Wed, June 14, 2017
Women with a history of chronic extra weight are more likely to stop breastfeeding their babies earlier than other mothers, according to a new study from Oklahoma State University.
Researchers surveyed 1,901 mothers about breastfeeding their first biological child and found that those who reported a longer history of being overweight or obese, breastfed their children about four months, compared to an average of six months of breastfeeding from mothers who had never been overweight.
Pediatricians recommend that mothers exclusively breastfeed their infant for the first six months of life with continued breastfeeding for 12 months. The recommendations are based on benefits for both mothers and infants. Breastfeeding mothers experience reduced risk of breast cancer, heart attacks, and diabetes, while breastfed infants have lower risk of infections, diabetes, and sudden infant death syndrome.

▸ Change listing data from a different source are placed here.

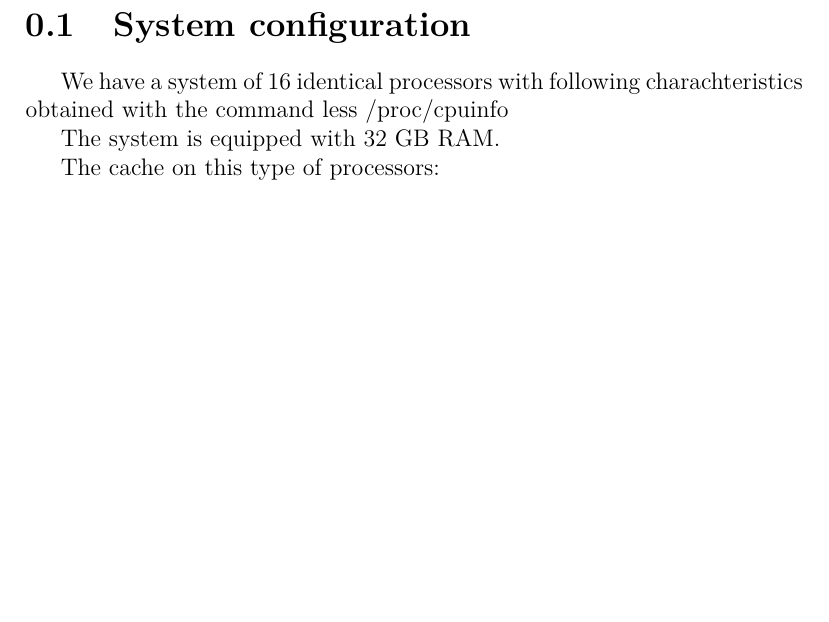
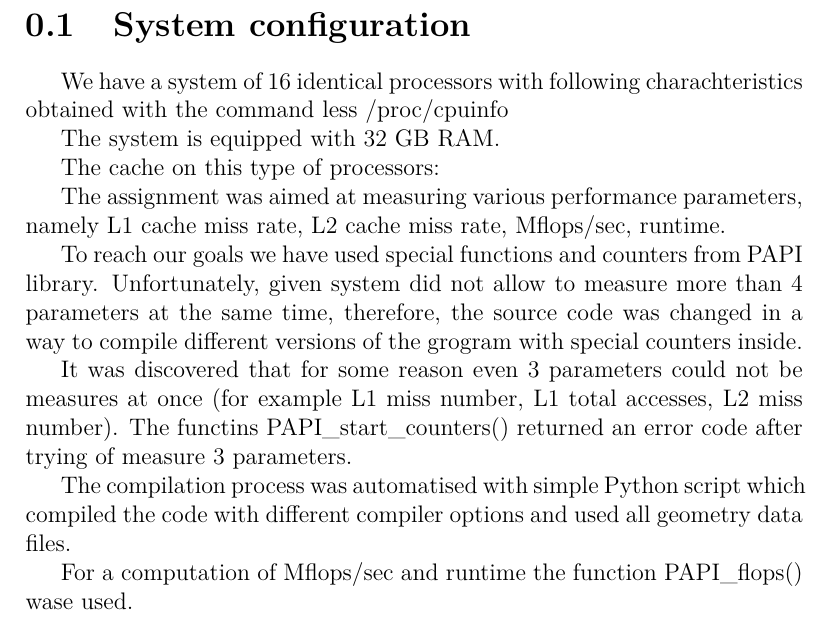
Before and after one commit to paceholder/supercomputing, a LaTeX document (report1/report.tex): part of page 2 of 4, cut so that both start at the same text, the shorter picture padded with empty space. Compiled offline with pdfLaTeX; a LaTeX package or settings file that is missing is left out.

Commit message:
report, hw info

```diff
--- a/report1/report.tex
+++ b/report1/report.tex
@@ -107,4 +107,16 @@
 	\end{tabular}
 \end{table}
 
+
+The assignment was aimed at measuring various performance parameters, namely L1 cache miss rate, L2 cache miss rate, Mflops/sec, runtime.
+
+To reach our goals we have used special functions and counters from PAPI library.
+Unfortunately, given system did not allow to measure more than 4 parameters at the same time, therefore, the source code was changed in a way to compile different versions of the grogram with special counters inside.
+
+It was discovered that for some reason even 3 parameters could not be measures at once (for example L1 miss number, L1 total accesses, L2 miss number).
+The functins PAPI\_start\_counters() returned an error code after trying of measure 3 parameters.
+
+The compilation process was automatised with simple Python script which compiled the code with different compiler options and used all geometry data files.
+
+For a computation of Mflops/sec and runtime the function PAPI\_flops() wase used.
 \end{document}
```
Also changed, not shown: 2 other files.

“Breastfeeding can be stressful enough on new mothers,” said the study’s lead author Dr. Misty Hawkins, assistant professor of clinical psychology at OSU. “If we know that women who want to breastfeed but have a history of extra weight are at higher risk for breastfeeding difficulties, then we can develop tailored interventions to help these moms succeed.”
Nearly 60 percent of women, those who had no history of extra weight or whose weight cycled up and down, met the minimum requirement of 12 months total breastfeeding. However, less than half of the mothers who reported chronic overweight met the minimum. The survey also found that – regardless of weight – 48 percent of mothers in the survey did not meet the exclusive breastfeeding recommendation of six months.
Previous research has linked obesity to shorter breastfeeding duration. This study is the first to suggest that the length of time a mother has been in an obese or overweight condition may be an important consideration. However, it does not suggest that becoming overweight or obese before or after puberty makes a difference, though the self-report nature of the study limits firm conclusions.
Hawkins heads the Research on Emotions and Cognition in Health (REACH) Lab at OSU. The lab studies how emotions and cognitive function contribute to the development of poor health and chronic diseases as well as how these diseases and poor health impact people’s emotions, cognition, and behaviors. Hawkins is currently the principal investigator for two federally-funded research awards examining weight loss treatments.